▸ **Description of the task**
Show every line below where "dart" appears.

*** Supplied information Section Begins ***

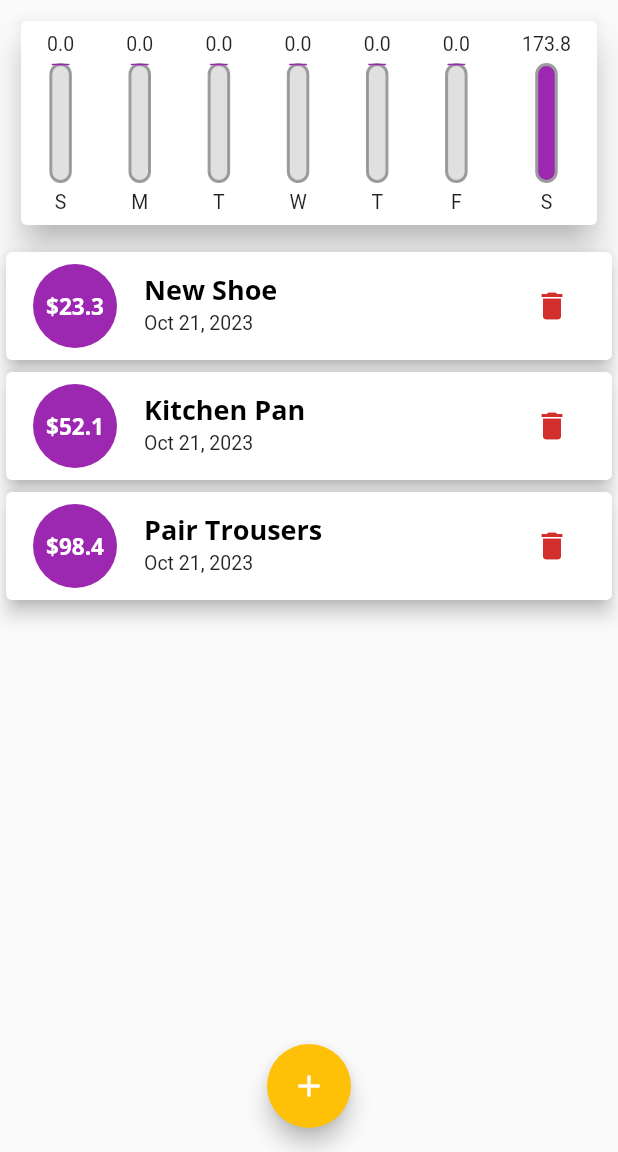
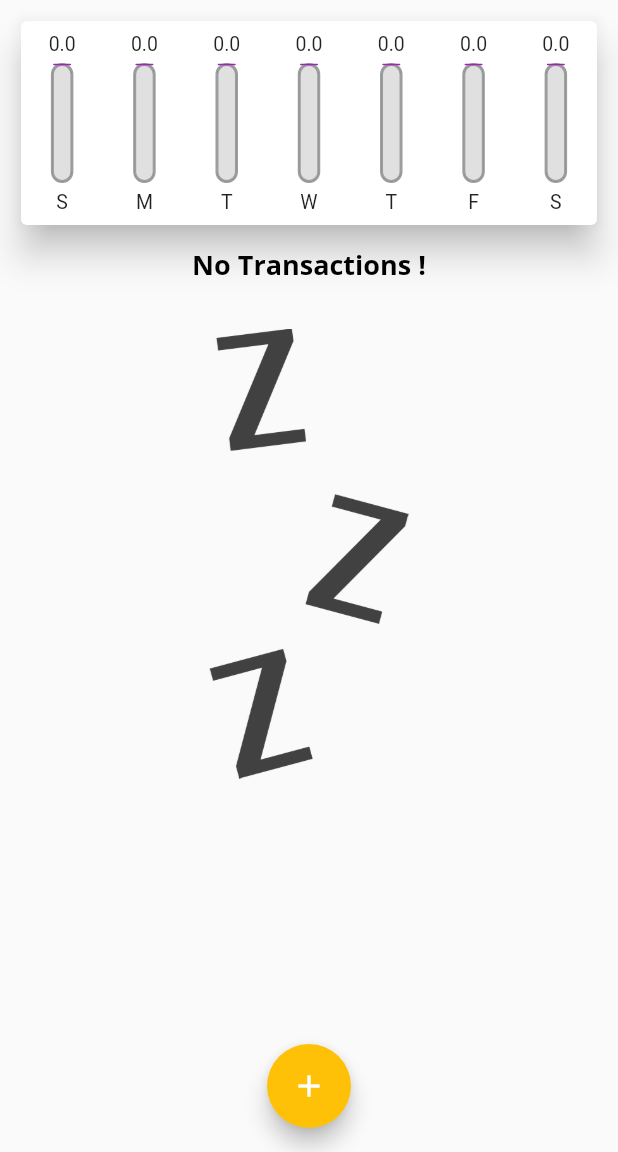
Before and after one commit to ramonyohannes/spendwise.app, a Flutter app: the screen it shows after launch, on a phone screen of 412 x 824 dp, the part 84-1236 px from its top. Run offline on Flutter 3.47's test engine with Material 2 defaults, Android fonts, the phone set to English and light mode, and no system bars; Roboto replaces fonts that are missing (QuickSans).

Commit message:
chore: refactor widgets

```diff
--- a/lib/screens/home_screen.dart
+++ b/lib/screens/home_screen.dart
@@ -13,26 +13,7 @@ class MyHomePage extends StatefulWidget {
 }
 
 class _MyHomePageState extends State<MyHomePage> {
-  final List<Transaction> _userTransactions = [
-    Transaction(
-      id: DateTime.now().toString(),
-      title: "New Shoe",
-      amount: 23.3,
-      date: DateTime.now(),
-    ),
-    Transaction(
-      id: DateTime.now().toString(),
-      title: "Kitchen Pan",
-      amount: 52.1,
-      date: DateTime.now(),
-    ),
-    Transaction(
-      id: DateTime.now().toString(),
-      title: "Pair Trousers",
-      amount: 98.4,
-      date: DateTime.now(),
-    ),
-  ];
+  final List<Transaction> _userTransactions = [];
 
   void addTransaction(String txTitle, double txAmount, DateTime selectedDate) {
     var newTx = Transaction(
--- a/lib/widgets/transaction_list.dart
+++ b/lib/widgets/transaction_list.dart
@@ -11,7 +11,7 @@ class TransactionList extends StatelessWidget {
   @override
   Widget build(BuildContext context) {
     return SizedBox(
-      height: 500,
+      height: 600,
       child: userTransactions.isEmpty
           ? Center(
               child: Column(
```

*** Supplied information Section Ends ***

▸ **Finished exercise**
--- a/lib/screens/home_screen.dart
+++ b/lib/screens/home_screen.dart
--- a/lib/widgets/transaction_list.dart
+++ b/lib/widgets/transaction_list.dart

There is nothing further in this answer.